Drugs to Treat Atherosclerosis
For millions of people at risk for atherosclerosis complications, lifestyle changes aren't enough. Fortunately, there are medications that can protect against atherosclerosis. Some can even partially reverse it.
Statins to Lower Bad Cholesterol
Statins are the best medications for lowering "bad" LDL cholesterol. They are also the most widely used cholesterol drugs. Statins cause LDL levels to fall by up to 60%. They also raise levels of HDL or "good" cholesterol. And they can help lower the level of triglycerides.
Taking a statin for a year or longer can even slightly shrink plaques that cause atherosclerosis. This reversal of atherosclerosis surprised many experts who believed it couldn’t be done.
Completely reversing it isn't possible yet. But taking a statin can reduce the risk of complications from atherosclerosis. For this reason, statins are often key to treating atherosclerosis.
Fibrates to Reduce Triglycerides
Fibrates are drugs that reduce triglyceride levels. Triglycerides are not cholesterol, but they are fats that contribute to atherosclerosis.
There are two fibrates used in the U.S.:
Fibrates also slightly increase "good" cholesterol also called HDL. For people with high triglycerides and a low HDL level (but whose LDL level is OK), fibrates help lower the risk for heart disease.
Niacin to Improve Overall Cholesterol
Nicotinic acid, commonly called niacin, is a vitamin everyone needs in small doses. Taken in large doses, it improves cholesterol by reducing triglycerides and LDL. It also increases HDL.
Many people have uncomfortable skin flushing that prevents them from taking niacin. (Be wary of "no-flush" over-the-counter preparations: Many lack the active form of niacin.) Niacin also can increase blood sugar levels. This is a problem especially for people with diabetes.
Because of its side effects, niacin is much less frequently prescribed than statins or fibrates.
Other Drugs for Atherosclerosis
Zetia (ezetimibe) works by reducing absorption of cholesterol in the intestines. It can lower LDL levels. But it doesn’t work as well as statins. This drug is usually used in addition to a statin to further lower bad cholesterol. There is no evidence, though, that it reduces the risk of heart attacks or strokes.
Bile acid sequestrants (cholestyramine, colestipol, colesevelam) bind to bile acids in the intestines. This leads to a lower bile acid level. You need bile, so when that happens, cholesterol must be used to make more . This lowers blood cholesterol levels.

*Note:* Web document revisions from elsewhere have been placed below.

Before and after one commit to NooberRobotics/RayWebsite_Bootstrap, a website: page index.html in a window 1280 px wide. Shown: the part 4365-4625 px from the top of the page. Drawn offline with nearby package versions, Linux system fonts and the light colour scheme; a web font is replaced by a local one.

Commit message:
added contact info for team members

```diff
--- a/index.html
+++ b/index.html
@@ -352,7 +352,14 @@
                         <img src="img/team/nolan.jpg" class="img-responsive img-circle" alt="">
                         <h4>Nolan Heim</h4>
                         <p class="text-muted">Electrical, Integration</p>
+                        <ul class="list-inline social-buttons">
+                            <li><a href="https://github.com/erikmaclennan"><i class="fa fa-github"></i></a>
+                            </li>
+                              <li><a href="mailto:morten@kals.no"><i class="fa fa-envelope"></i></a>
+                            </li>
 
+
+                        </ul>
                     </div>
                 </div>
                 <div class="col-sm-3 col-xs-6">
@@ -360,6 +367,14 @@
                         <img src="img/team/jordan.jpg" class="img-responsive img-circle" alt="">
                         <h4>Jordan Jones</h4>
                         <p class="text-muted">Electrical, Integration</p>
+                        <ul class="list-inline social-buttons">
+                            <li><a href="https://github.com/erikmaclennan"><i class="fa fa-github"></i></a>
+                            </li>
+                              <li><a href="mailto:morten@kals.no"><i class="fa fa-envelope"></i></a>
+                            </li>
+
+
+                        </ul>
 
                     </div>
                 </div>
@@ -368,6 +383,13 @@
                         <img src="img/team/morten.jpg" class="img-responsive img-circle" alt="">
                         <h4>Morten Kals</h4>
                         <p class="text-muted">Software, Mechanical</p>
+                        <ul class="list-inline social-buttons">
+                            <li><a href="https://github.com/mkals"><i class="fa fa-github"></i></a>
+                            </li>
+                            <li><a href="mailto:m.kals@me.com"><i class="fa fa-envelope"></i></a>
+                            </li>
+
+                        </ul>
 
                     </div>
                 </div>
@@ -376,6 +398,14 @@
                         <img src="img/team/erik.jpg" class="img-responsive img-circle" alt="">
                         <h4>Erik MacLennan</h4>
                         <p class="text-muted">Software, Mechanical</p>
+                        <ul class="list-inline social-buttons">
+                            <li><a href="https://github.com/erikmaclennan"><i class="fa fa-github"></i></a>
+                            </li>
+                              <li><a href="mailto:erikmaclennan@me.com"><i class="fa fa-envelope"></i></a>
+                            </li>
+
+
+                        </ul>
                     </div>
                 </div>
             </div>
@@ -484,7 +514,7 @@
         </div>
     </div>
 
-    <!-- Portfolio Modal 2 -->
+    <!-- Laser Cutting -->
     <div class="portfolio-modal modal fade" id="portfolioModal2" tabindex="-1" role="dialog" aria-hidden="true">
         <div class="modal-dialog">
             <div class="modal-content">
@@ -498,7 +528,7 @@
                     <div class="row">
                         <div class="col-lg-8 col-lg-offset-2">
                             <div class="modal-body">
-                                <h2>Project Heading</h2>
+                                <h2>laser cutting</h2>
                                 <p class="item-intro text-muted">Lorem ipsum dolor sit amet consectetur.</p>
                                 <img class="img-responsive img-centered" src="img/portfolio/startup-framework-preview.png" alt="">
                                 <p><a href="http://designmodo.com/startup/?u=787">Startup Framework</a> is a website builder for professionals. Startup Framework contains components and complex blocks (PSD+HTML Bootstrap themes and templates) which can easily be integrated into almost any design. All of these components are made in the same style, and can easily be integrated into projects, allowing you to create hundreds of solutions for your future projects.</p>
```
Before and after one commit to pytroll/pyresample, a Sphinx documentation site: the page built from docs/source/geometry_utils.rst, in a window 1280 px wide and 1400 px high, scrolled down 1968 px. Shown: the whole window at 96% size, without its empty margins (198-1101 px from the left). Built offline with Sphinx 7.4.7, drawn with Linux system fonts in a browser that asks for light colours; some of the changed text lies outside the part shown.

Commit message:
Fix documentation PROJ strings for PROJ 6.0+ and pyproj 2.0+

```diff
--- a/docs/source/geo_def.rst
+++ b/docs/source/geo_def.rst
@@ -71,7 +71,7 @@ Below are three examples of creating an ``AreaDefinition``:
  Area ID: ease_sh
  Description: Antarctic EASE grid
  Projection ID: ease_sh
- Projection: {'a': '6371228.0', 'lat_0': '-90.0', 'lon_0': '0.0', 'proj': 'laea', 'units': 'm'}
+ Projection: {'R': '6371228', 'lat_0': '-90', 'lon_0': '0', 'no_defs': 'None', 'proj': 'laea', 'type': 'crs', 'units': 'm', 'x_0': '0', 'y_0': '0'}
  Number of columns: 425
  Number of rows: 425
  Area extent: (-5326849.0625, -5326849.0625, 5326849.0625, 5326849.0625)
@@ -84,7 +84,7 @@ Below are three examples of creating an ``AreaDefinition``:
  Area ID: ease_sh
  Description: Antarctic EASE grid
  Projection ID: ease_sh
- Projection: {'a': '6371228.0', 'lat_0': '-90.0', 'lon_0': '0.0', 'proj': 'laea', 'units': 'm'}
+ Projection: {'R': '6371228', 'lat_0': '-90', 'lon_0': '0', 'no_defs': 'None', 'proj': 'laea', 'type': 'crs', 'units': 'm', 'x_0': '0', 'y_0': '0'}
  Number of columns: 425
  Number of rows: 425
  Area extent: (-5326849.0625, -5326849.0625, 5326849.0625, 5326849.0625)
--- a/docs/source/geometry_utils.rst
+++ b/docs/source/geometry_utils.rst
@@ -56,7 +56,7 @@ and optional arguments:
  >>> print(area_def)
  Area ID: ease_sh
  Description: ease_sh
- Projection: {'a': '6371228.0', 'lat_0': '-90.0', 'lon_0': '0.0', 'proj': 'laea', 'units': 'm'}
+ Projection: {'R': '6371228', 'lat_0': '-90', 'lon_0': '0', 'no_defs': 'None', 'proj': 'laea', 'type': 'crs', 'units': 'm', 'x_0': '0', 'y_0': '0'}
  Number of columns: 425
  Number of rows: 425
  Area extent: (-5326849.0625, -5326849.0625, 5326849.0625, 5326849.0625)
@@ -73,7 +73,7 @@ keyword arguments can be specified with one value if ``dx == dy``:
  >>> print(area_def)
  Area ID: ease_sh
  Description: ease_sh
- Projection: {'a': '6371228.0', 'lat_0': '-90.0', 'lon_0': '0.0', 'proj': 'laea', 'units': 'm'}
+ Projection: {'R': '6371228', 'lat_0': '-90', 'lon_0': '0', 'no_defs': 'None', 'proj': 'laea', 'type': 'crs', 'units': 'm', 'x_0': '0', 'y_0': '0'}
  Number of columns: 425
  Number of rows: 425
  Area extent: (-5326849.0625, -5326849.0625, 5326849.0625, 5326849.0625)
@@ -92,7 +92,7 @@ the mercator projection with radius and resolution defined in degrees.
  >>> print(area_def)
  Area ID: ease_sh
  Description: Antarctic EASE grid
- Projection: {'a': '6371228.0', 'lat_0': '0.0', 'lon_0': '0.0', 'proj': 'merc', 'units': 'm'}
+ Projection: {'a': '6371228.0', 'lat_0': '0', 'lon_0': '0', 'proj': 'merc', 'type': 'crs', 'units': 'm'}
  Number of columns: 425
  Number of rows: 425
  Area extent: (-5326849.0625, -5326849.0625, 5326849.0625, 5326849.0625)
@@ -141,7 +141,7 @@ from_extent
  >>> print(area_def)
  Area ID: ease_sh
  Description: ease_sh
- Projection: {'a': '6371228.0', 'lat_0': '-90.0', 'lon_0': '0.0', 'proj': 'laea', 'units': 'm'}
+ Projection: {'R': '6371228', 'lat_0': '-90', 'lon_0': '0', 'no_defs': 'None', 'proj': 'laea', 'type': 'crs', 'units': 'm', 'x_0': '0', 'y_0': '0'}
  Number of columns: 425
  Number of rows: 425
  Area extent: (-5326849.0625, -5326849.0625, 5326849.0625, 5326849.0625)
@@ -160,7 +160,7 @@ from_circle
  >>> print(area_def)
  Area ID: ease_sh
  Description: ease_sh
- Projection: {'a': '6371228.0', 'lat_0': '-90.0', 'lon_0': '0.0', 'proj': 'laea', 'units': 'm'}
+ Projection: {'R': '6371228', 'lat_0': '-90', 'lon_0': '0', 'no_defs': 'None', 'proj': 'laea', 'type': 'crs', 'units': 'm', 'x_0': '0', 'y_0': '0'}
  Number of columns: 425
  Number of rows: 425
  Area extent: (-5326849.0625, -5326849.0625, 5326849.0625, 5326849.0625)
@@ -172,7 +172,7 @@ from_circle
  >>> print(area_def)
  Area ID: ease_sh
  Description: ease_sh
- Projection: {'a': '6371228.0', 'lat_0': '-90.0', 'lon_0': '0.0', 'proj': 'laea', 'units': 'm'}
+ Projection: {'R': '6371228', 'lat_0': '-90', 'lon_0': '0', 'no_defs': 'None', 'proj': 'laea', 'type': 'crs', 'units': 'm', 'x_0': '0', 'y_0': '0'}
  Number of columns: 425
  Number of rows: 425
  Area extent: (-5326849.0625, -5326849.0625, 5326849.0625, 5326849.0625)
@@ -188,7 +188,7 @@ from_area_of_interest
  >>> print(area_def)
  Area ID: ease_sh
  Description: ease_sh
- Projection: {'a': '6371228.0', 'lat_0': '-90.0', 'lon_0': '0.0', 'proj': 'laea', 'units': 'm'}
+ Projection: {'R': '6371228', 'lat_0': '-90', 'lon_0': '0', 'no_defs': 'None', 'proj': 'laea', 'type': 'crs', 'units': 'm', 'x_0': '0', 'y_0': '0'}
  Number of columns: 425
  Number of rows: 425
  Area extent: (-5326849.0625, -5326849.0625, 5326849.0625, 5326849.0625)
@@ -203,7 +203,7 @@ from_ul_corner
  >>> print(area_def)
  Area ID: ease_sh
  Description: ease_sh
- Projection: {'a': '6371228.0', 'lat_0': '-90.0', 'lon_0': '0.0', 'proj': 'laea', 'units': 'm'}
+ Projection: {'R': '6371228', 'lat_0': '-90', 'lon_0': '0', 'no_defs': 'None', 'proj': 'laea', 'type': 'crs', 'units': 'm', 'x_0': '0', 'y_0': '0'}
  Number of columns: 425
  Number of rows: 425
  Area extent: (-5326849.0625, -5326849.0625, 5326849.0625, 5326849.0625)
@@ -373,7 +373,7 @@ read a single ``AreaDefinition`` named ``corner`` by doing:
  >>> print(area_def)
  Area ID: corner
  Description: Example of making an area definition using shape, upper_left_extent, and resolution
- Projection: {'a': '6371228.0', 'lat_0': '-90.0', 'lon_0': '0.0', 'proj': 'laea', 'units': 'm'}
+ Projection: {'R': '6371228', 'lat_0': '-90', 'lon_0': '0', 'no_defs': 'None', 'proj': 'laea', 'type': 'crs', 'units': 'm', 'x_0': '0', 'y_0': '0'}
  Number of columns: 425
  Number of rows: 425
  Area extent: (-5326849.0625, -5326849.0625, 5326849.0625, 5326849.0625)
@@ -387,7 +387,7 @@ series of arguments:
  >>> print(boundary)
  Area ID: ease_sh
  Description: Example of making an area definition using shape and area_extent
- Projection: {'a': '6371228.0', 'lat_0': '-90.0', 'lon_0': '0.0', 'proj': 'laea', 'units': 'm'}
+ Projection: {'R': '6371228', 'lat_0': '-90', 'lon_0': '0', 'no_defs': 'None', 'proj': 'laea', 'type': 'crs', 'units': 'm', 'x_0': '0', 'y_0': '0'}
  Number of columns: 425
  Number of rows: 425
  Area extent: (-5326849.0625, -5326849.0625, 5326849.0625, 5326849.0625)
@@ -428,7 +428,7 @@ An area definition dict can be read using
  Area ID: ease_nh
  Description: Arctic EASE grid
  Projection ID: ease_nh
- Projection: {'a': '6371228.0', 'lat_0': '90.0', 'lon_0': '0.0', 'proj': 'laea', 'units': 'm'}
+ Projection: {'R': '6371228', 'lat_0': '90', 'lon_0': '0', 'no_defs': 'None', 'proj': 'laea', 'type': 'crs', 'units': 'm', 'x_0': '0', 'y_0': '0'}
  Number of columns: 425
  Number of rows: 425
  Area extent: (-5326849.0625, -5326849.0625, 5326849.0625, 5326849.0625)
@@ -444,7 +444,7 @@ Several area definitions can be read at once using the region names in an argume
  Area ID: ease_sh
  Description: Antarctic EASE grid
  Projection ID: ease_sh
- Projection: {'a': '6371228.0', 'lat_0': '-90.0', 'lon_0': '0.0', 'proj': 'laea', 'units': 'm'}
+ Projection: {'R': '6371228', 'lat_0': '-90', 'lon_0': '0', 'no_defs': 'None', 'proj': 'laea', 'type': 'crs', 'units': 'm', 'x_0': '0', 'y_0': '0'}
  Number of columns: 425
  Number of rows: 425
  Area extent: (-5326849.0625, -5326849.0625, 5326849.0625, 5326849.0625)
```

Plant sterols are taken as supplements in pill form or in foods like margarine. Getting plant sterols every day can reduce cholesterol modestly by about 10%.
Lovaza and Vascepa (both containing omega-3s) are prescription drugs that can be used with diet to lower high levels of triglycerides.
Drugs to Reduce High Blood Pressure
Lowering blood pressure lowers the risk of atherosclerosis and its complications. Diet and exercise alone don't usually bring high blood pressure down to the safe range. Most people with high blood pressure will require medications (usually at least two) to do the job.
There are many classes of high blood pressure drugs that work in a variety of ways. The choice of medicine isn't as important as the result: getting blood pressure down. Blood pressure should always be less than 140 over 90. For people with atherosclerosis, the goal may be below 130 over 80.